## WORK ORDER
The lines to copy are those in the records below that hold the word "activities".

Top of MATERIAL FOR THIS EXERCISE

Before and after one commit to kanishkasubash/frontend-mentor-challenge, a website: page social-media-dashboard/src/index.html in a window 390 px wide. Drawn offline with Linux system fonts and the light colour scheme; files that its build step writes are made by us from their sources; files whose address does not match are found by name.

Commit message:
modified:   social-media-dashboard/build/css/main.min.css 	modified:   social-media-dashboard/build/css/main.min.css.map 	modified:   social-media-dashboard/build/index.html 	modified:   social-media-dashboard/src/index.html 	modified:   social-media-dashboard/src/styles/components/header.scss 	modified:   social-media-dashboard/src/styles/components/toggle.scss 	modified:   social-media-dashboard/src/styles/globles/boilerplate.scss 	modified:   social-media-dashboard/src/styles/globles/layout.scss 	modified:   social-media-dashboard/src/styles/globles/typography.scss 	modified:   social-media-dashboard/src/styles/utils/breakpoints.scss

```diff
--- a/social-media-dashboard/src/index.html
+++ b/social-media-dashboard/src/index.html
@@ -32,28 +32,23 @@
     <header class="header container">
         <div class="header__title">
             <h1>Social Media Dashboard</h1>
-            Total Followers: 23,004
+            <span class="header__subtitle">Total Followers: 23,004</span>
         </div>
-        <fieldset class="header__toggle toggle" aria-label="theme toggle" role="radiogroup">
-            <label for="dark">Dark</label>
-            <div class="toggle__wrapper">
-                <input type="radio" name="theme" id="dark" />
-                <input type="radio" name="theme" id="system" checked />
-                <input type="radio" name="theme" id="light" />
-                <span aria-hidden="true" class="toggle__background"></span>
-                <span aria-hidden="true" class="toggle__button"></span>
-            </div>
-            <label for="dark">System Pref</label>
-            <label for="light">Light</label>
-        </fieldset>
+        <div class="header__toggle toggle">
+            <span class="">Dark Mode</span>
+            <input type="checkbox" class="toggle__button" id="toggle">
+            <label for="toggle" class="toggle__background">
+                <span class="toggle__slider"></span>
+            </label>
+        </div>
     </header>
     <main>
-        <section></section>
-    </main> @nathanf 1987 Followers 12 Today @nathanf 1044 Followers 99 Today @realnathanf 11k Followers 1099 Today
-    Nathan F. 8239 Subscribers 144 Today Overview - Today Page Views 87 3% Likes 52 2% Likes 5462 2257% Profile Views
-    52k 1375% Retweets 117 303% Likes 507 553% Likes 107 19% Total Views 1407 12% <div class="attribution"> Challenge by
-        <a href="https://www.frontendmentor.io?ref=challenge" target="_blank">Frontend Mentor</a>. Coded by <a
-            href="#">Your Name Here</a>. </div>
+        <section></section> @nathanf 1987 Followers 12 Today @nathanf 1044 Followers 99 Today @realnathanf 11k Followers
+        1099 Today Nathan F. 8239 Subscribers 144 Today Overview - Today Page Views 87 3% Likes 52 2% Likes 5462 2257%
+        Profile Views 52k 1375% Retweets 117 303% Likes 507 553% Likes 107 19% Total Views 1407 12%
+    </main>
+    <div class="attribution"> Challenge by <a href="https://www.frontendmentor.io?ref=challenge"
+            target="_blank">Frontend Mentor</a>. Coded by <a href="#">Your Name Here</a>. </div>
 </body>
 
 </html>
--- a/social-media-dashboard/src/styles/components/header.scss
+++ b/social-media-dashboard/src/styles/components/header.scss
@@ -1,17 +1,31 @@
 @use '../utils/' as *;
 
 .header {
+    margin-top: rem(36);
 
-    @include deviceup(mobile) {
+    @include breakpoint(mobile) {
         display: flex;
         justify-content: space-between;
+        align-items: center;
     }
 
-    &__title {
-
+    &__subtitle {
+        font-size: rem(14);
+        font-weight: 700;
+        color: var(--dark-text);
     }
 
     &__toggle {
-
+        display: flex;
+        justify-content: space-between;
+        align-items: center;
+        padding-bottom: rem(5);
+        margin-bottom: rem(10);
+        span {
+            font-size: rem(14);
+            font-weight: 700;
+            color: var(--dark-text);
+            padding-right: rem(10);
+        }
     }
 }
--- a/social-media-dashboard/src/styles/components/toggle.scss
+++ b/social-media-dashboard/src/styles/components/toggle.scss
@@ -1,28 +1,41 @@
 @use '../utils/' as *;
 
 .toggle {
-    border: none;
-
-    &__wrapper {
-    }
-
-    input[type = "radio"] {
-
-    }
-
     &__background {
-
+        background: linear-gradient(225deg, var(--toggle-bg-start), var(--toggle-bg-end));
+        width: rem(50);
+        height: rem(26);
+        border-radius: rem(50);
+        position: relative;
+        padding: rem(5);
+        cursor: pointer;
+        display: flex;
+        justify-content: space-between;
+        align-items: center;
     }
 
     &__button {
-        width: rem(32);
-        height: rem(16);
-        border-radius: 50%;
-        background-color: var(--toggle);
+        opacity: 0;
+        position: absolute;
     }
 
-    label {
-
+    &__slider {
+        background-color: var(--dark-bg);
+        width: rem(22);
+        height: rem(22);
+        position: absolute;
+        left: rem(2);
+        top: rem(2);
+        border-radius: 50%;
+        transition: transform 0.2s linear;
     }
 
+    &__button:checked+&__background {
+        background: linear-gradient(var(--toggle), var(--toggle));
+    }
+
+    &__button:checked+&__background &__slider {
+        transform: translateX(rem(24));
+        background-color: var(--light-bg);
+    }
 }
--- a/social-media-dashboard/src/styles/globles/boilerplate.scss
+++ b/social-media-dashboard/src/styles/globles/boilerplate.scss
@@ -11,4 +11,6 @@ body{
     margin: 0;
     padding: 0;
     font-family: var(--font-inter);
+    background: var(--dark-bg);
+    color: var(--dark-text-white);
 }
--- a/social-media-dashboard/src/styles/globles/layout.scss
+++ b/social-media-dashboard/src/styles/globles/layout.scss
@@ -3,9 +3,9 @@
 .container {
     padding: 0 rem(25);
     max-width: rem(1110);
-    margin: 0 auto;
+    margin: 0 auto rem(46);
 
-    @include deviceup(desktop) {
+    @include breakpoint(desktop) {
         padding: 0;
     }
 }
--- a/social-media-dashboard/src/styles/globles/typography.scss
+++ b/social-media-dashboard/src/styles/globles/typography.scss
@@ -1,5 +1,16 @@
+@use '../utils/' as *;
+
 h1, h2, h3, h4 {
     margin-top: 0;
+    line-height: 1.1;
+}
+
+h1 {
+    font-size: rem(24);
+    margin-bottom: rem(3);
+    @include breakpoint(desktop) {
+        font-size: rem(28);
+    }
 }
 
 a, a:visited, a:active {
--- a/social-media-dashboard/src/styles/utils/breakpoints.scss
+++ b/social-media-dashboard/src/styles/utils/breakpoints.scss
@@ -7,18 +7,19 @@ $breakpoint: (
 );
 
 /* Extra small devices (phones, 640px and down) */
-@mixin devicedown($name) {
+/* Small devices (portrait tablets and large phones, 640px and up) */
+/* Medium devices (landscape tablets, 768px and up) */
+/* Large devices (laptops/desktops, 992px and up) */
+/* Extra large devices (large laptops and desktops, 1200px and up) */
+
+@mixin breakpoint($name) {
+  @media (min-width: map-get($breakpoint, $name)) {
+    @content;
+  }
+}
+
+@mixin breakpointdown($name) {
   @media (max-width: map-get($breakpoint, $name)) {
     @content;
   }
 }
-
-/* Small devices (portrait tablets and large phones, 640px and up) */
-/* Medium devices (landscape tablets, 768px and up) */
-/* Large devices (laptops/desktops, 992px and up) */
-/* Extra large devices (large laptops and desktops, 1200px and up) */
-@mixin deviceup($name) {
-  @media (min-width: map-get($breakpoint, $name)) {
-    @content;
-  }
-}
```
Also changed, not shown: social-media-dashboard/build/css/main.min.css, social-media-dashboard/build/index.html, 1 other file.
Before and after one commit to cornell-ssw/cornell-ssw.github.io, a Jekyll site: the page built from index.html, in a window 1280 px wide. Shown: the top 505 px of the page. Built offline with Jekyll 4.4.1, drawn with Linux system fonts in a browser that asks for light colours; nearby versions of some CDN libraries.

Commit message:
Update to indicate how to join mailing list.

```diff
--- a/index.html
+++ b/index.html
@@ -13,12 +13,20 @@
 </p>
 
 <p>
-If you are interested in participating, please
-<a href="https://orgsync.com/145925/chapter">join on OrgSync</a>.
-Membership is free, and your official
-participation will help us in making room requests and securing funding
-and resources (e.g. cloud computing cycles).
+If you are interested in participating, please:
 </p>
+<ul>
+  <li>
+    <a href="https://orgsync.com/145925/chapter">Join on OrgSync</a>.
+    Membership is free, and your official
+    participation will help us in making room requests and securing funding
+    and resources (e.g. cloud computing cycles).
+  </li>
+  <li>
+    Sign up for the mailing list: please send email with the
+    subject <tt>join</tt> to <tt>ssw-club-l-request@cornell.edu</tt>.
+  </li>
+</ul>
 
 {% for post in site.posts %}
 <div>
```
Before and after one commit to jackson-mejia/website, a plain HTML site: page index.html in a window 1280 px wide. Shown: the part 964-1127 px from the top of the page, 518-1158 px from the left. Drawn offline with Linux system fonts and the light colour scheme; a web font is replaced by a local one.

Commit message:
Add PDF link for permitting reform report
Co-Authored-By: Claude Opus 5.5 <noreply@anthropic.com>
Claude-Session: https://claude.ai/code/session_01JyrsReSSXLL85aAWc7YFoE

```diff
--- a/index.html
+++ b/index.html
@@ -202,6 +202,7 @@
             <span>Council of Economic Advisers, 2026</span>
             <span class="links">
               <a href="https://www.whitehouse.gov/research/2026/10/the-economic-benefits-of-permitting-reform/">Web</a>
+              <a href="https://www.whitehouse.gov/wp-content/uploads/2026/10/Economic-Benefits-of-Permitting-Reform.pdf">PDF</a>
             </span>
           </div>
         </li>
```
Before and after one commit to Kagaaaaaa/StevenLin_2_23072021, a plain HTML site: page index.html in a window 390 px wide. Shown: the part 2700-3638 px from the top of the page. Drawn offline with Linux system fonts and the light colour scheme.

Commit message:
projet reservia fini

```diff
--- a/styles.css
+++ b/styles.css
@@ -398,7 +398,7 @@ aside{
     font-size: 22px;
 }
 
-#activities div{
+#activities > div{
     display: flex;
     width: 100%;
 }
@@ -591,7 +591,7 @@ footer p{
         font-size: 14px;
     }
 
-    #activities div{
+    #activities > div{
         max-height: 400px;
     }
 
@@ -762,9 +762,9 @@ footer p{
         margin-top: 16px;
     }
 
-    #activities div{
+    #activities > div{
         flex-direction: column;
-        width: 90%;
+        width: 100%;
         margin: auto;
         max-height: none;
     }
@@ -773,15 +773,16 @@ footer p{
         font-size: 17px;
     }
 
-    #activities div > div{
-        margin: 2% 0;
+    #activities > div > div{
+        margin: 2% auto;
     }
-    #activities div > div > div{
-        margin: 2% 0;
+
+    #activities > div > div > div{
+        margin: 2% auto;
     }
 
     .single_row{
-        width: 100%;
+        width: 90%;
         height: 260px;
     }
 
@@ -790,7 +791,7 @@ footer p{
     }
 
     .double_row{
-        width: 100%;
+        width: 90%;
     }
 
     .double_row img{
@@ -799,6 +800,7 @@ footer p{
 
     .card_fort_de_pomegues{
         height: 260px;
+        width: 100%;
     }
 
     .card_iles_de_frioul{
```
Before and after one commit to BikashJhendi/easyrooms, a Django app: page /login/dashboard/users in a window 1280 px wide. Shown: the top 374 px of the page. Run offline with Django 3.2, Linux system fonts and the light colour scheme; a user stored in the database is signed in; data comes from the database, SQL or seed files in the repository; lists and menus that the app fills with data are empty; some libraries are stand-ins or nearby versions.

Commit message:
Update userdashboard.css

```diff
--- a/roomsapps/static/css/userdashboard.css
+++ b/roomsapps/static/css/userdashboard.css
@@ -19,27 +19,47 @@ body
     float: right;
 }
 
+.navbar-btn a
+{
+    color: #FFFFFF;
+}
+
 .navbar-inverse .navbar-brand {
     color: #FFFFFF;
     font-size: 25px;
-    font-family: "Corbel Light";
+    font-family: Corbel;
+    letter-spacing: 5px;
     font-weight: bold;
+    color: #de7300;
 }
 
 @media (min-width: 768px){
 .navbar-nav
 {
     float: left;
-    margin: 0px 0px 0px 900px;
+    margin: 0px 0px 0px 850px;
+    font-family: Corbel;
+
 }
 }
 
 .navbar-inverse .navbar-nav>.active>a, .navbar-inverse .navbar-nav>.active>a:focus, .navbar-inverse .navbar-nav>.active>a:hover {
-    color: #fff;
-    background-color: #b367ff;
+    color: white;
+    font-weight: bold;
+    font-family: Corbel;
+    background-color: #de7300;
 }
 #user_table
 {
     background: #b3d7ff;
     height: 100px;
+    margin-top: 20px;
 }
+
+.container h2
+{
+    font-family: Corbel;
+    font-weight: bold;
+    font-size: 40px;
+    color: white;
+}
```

Bottom of MATERIAL FOR THIS EXERCISE

## RESULT FOR THIS EXERCISE
-#activities div{
+#activities > div{
-    #activities div{
+    #activities > div{
-    #activities div{
+    #activities > div{
-    #activities div > div{
+    #activities > div > div{
-    #activities div > div > div{
+    #activities > div > div > div{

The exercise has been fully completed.